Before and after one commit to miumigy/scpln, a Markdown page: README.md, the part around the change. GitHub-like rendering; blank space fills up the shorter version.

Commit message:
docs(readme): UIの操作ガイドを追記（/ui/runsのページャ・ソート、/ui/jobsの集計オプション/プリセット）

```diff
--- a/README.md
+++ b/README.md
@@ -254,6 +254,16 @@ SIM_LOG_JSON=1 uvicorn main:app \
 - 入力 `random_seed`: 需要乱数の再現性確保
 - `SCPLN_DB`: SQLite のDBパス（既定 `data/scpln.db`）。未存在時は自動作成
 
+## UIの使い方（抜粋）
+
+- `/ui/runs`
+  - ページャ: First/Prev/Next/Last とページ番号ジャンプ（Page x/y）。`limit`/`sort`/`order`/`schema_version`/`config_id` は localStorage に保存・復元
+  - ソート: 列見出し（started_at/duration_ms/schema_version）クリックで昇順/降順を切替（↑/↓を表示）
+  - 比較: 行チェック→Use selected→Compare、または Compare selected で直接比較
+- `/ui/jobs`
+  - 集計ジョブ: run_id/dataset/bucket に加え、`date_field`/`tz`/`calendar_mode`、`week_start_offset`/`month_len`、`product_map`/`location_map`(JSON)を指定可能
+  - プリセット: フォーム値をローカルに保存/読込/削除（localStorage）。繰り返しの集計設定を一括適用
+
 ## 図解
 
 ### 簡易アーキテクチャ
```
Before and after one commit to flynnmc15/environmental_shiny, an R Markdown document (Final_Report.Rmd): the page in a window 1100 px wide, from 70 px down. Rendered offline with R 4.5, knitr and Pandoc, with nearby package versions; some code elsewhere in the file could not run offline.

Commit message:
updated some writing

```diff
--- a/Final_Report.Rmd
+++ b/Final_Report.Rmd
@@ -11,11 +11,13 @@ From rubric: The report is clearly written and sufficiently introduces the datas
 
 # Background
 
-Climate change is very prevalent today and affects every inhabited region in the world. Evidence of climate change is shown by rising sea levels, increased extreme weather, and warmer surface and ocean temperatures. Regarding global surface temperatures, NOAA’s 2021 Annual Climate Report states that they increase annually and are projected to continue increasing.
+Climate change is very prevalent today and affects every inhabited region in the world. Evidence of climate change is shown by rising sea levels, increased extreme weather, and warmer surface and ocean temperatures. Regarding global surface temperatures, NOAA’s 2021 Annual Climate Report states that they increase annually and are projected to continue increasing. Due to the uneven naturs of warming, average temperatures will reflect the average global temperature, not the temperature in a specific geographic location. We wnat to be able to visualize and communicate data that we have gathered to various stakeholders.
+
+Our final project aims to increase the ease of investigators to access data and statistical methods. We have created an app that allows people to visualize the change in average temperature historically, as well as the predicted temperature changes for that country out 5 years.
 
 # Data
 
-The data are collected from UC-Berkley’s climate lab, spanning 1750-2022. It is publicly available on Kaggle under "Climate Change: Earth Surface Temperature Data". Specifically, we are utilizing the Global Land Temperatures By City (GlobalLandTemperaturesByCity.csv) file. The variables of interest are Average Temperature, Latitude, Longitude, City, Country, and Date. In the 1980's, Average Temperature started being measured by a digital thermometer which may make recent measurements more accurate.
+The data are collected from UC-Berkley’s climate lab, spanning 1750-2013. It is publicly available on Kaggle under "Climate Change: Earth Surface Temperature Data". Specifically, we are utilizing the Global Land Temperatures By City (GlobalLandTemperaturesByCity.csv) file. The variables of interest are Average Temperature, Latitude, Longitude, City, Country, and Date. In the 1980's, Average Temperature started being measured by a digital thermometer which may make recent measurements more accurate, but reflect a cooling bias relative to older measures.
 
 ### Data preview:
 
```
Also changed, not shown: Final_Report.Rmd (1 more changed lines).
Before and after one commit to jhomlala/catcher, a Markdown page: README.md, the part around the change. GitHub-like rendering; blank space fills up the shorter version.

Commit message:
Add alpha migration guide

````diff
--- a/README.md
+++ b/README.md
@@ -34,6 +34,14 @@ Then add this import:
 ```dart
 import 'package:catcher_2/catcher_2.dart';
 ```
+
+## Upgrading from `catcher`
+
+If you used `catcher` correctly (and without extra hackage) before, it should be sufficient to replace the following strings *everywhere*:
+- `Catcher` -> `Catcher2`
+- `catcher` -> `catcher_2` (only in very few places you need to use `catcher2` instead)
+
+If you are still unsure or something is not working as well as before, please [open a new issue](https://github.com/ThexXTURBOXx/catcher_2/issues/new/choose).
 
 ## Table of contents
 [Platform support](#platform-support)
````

◇ ◇ ◇ ◇ ◇

YOUR TASK: All of the data above needs to be written out exactly.

ANSWER TO THE EXERCISE:
Before and after one commit to miumigy/scpln, a Markdown page: README.md, the part around the change. GitHub-like rendering; blank space fills up the shorter version.

Commit message:
docs(readme): UIの操作ガイドを追記（/ui/runsのページャ・ソート、/ui/jobsの集計オプション/プリセット）

```diff
--- a/README.md
+++ b/README.md
@@ -254,6 +254,16 @@ SIM_LOG_JSON=1 uvicorn main:app \
 - 入力 `random_seed`: 需要乱数の再現性確保
 - `SCPLN_DB`: SQLite のDBパス（既定 `data/scpln.db`）。未存在時は自動作成
 
+## UIの使い方（抜粋）
+
+- `/ui/runs`
+  - ページャ: First/Prev/Next/Last とページ番号ジャンプ（Page x/y）。`limit`/`sort`/`order`/`schema_version`/`config_id` は localStorage に保存・復元
+  - ソート: 列見出し（started_at/duration_ms/schema_version）クリックで昇順/降順を切替（↑/↓を表示）
+  - 比較: 行チェック→Use selected→Compare、または Compare selected で直接比較
+- `/ui/jobs`
+  - 集計ジョブ: run_id/dataset/bucket に加え、`date_field`/`tz`/`calendar_mode`、`week_start_offset`/`month_len`、`product_map`/`location_map`(JSON)を指定可能
+  - プリセット: フォーム値をローカルに保存/読込/削除（localStorage）。繰り返しの集計設定を一括適用
+
 ## 図解
 
 ### 簡易アーキテクチャ
```
Before and after one commit to flynnmc15/environmental_shiny, an R Markdown document (Final_Report.Rmd): the page in a window 1100 px wide, from 70 px down. Rendered offline with R 4.5, knitr and Pandoc, with nearby package versions; some code elsewhere in the file could not run offline.

Commit message:
updated some writing

```diff
--- a/Final_Report.Rmd
+++ b/Final_Report.Rmd
@@ -11,11 +11,13 @@ From rubric: The report is clearly written and sufficiently introduces the datas
 
 # Background
 
-Climate change is very prevalent today and affects every inhabited region in the world. Evidence of climate change is shown by rising sea levels, increased extreme weather, and warmer surface and ocean temperatures. Regarding global surface temperatures, NOAA’s 2021 Annual Climate Report states that they increase annually and are projected to continue increasing.
+Climate change is very prevalent today and affects every inhabited region in the world. Evidence of climate change is shown by rising sea levels, increased extreme weather, and warmer surface and ocean temperatures. Regarding global surface temperatures, NOAA’s 2021 Annual Climate Report states that they increase annually and are projected to continue increasing. Due to the uneven naturs of warming, average temperatures will reflect the average global temperature, not the temperature in a specific geographic location. We wnat to be able to visualize and communicate data that we have gathered to various stakeholders.
+
+Our final project aims to increase the ease of investigators to access data and statistical methods. We have created an app that allows people to visualize the change in average temperature historically, as well as the predicted temperature changes for that country out 5 years.
 
 # Data
 
-The data are collected from UC-Berkley’s climate lab, spanning 1750-2022. It is publicly available on Kaggle under "Climate Change: Earth Surface Temperature Data". Specifically, we are utilizing the Global Land Temperatures By City (GlobalLandTemperaturesByCity.csv) file. The variables of interest are Average Temperature, Latitude, Longitude, City, Country, and Date. In the 1980's, Average Temperature started being measured by a digital thermometer which may make recent measurements more accurate.
+The data are collected from UC-Berkley’s climate lab, spanning 1750-2013. It is publicly available on Kaggle under "Climate Change: Earth Surface Temperature Data". Specifically, we are utilizing the Global Land Temperatures By City (GlobalLandTemperaturesByCity.csv) file. The variables of interest are Average Temperature, Latitude, Longitude, City, Country, and Date. In the 1980's, Average Temperature started being measured by a digital thermometer which may make recent measurements more accurate, but reflect a cooling bias relative to older measures.
 
 ### Data preview:
 
```
Also changed, not shown: Final_Report.Rmd (1 more changed lines).
Before and after one commit to jhomlala/catcher, a Markdown page: README.md, the part around the change. GitHub-like rendering; blank space fills up the shorter version.

Commit message:
Add alpha migration guide

````diff
--- a/README.md
+++ b/README.md
@@ -34,6 +34,14 @@ Then add this import:
 ```dart
 import 'package:catcher_2/catcher_2.dart';
 ```
+
+## Upgrading from `catcher`
+
+If you used `catcher` correctly (and without extra hackage) before, it should be sufficient to replace the following strings *everywhere*:
+- `Catcher` -> `Catcher2`
+- `catcher` -> `catcher_2` (only in very few places you need to use `catcher2` instead)
+
+If you are still unsure or something is not working as well as before, please [open a new issue](https://github.com/ThexXTURBOXx/catcher_2/issues/new/choose).
 
 ## Table of contents
 [Platform support](#platform-support)
````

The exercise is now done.